The defendants would have us believe that, since the Smith era, the United States’ proscription of general piracy has been limited to “robbery upon the sea.” But that interpretation of our law would render it incongruous with the modern law of nations and prevent us from exercising universal jurisdiction in piracy cases. See Sosa, 542 U.S. at 761 (Breyer, J., concurring in part and concurring in the judgment) (explaining that universal jurisdiction requires, inter alia, substantive uniformity among the laws of [the exercising] nations”). At bottom, then, the defendants’ position is irreconcilable with the noncontroversial notion that Congress intended in § 1651 to define piracy as a universal jurisdiction crime. In these circumstances, we are constrained to agree with the district court that § 1651 incorporates a definition of piracy that changes with advancements in the law of nations.
We also agree with the district court that the definition of piracy under the law of nations, at the time of the defendants’ attack on the USS Nicholas and continuing today, had for decades encompassed their violent conduct. That definition, spelled out in the UNCLOS, as well as the High Seas Convention before it, has only been reaffirmed in recent years as nations around the world have banded together to combat the escalating scourge of piracy. For example, in November 2011, the United Nations Security Council adopted Resolution 2020, recalling a series of prior resolutions approved between 2008 and 2011 “concerning the situation in Somalia”; expressing “grave[ ] concern[ ] [about] the ongoing threat that piracy and armed robbery at sea against vessels pose”; and emphasizing “the need for a comprehensive response by the international community to repress piracy and armed robbery at sea and tackle its underlying causes.” Of the utmost significance, Resolution 2020 reaffirmed “that international law, as reflected in the [UNCLOS], sets out the legal framework applicable to combating piracy and armed robbery at sea.”

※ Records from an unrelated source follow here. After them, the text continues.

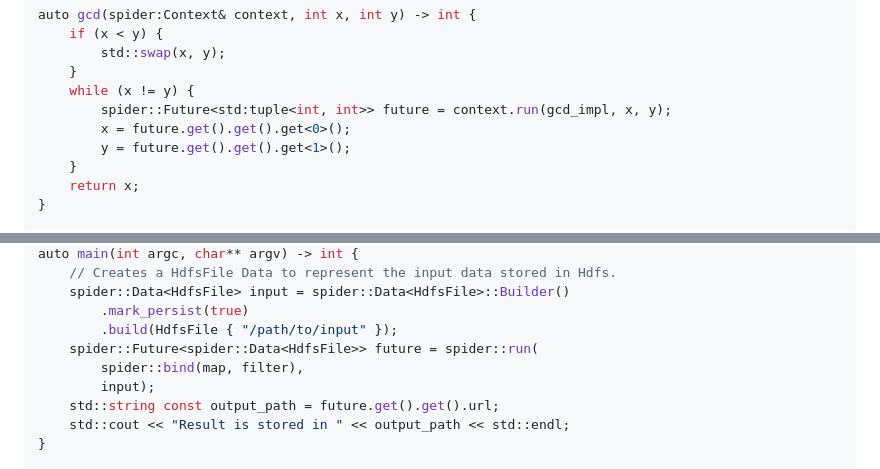
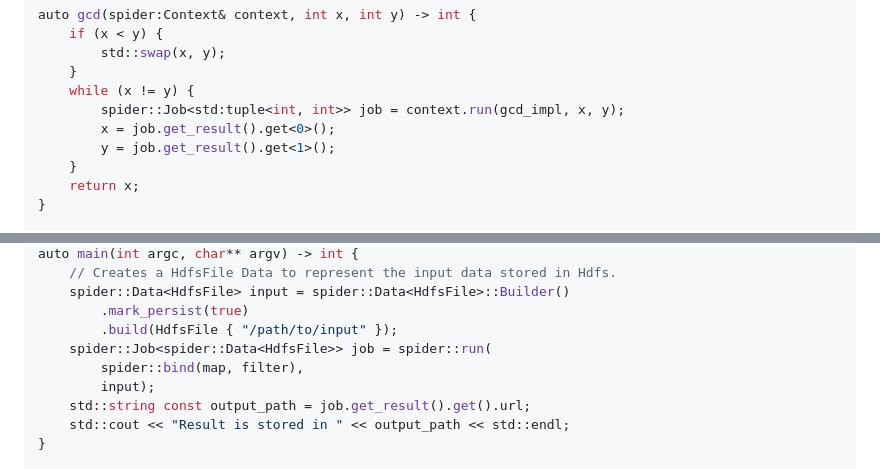
Before and after one commit to y-scope/spider, a Markdown page: docs/quick_start.md, 2 parts joined by grey strips. Rendered like a GitHub page.

```diff
--- a/docs/quick_start.md
+++ b/docs/quick_start.md
@@ -157,9 +168,9 @@ auto gcd(spider:Context& context, int x, int y) -> int {
         std::swap(x, y);
     }
     while (x != y) {
-        spider::Future<std:tuple<int, int>> future = context.run(gcd_impl, x, y);
-        x = future.get().get().get<0>();
-        y = future.get().get().get<1>();
+        spider::Job<std:tuple<int, int>> job = context.run(gcd_impl, x, y);
+        x = job.get_result().get<0>();
+        y = job.get_result().get<1>();
     }
     return x;
 }
@@ -200,10 +211,10 @@ auto main(int argc, char** argv) -> int {
     spider::Data<HdfsFile> input = spider::Data<HdfsFile>::Builder()
         .mark_persist(true)
         .build(HdfsFile { "/path/to/input" });
-    spider::Future<spider::Data<HdfsFile>> future = spider::run(
+    spider::Job<spider::Data<HdfsFile>> job = spider::run(
         spider::bind(map, filter),
         input);
-    std::string const output_path = future.get().get().url;
+    std::string const output_path = job.get_result().get().url;
     std::cout << "Result is stored in " << output_path << std::endl;
 }
 
```
Also changed, not shown: other parts of docs/quick_start.md (+27 -16 lines).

Considering the importance of this opinion, the public defender may choose to petition for en banc review. The three judges on this panel were all Democratic appointees, which may mean they were more receptive to the evolving law concept. Whereas if the entire bench (15 judges) were to hear the case, it could reach a different conclusion. The defendants also have the option of appealing to the U.S. Supreme Court. Therefore, there may yet be more to this story.